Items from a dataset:
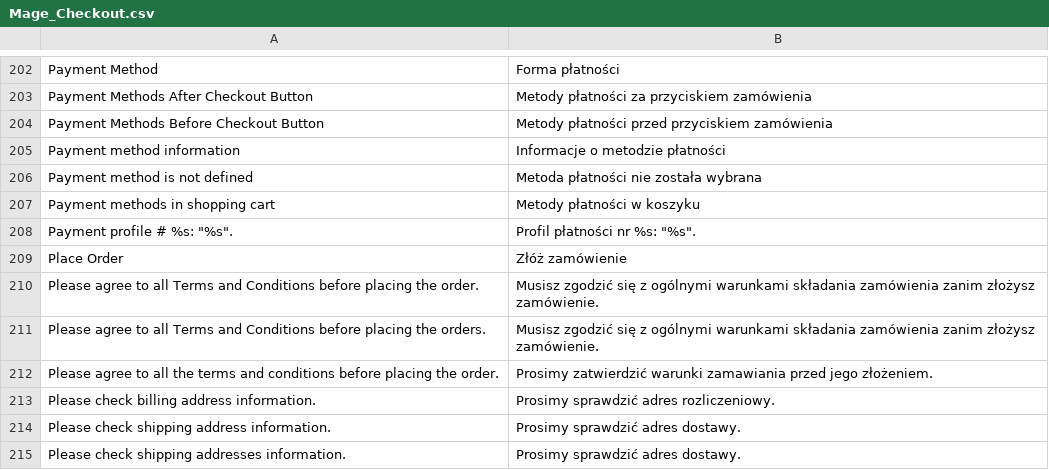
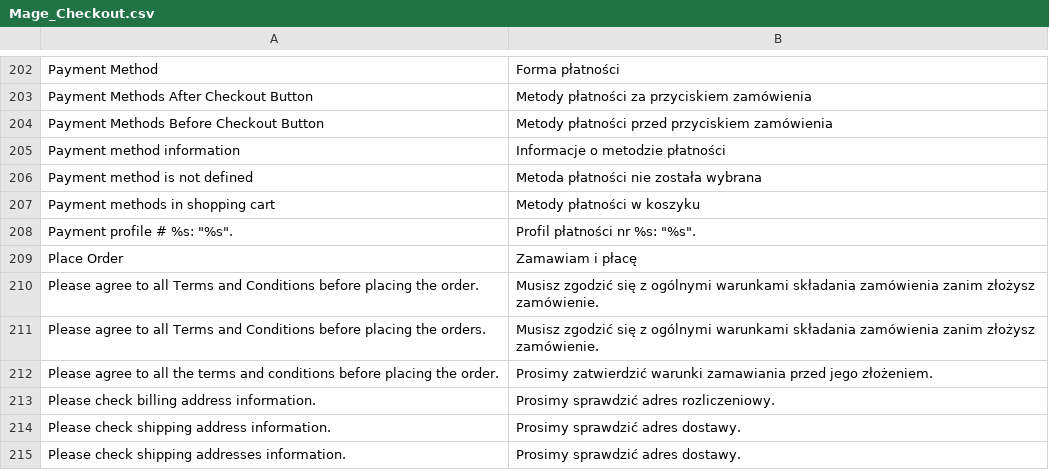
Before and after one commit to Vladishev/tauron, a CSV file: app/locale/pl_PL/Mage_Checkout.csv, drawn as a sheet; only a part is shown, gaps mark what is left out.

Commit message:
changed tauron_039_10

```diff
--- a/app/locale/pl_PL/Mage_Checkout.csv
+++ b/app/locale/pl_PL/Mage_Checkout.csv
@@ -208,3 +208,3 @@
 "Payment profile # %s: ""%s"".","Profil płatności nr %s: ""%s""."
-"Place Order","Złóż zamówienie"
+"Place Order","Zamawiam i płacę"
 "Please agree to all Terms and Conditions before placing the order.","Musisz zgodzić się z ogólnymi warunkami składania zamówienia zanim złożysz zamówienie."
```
--
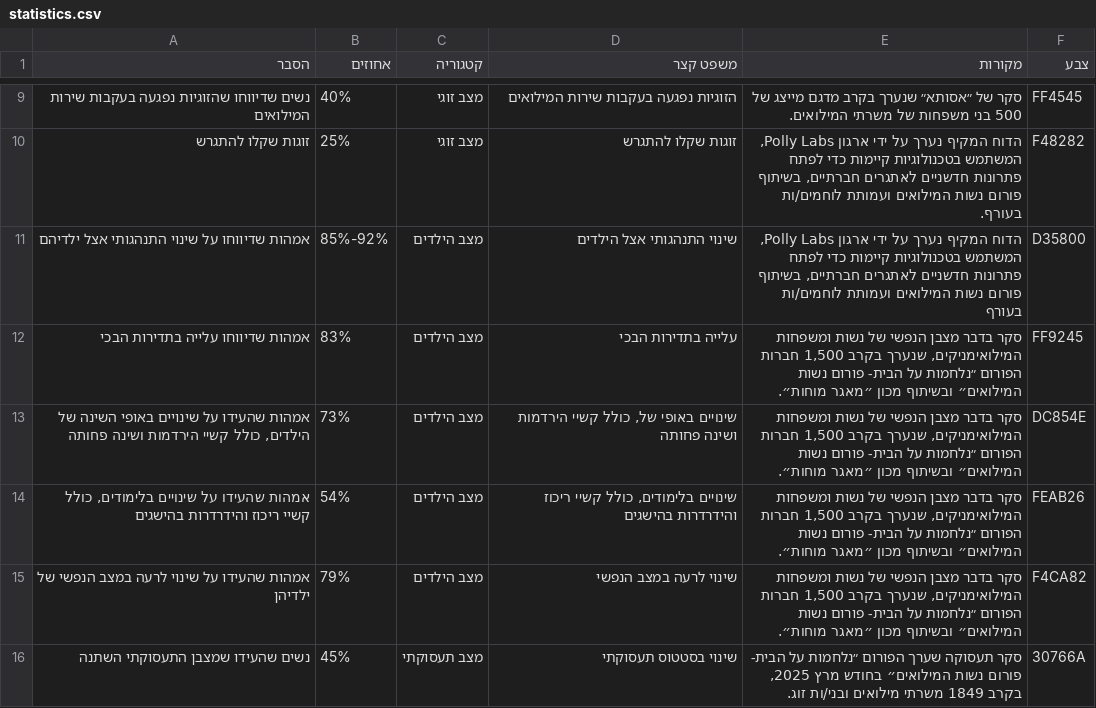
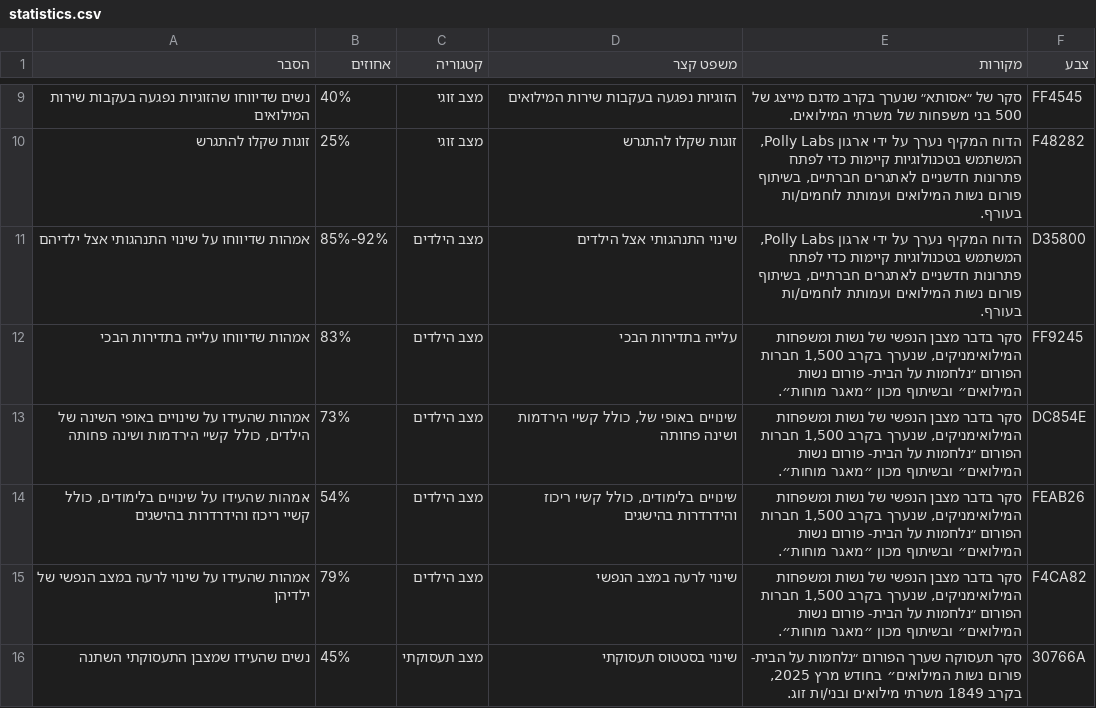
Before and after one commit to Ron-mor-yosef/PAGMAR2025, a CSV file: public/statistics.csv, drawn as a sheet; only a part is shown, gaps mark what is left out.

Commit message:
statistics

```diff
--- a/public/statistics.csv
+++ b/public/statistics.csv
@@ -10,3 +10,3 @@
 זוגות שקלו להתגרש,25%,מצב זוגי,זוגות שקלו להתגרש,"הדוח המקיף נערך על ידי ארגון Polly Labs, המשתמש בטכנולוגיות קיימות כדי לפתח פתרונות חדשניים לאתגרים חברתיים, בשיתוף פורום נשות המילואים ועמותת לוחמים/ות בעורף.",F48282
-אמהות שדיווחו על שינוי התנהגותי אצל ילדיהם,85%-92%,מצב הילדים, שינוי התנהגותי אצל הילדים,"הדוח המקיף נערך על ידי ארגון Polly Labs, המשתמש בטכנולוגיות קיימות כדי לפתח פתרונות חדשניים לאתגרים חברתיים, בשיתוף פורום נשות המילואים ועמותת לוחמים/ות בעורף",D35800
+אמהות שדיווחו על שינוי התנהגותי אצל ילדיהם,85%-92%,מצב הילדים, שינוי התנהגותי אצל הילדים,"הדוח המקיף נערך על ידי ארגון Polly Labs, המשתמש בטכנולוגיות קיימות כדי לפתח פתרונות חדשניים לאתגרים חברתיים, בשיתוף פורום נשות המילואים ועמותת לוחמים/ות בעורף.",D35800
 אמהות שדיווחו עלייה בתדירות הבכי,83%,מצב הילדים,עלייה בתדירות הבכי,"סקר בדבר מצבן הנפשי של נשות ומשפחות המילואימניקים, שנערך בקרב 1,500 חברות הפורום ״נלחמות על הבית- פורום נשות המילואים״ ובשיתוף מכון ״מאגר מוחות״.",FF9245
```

TASK DIRECTIONS: Please go over the data above and copy each line with "locale" in it.

REPLY:
Before and after one commit to Vladishev/tauron, a CSV file: app/locale/pl_PL/Mage_Checkout.csv, drawn as a sheet; only a part is shown, gaps mark what is left out.
--- a/app/locale/pl_PL/Mage_Checkout.csv
+++ b/app/locale/pl_PL/Mage_Checkout.csv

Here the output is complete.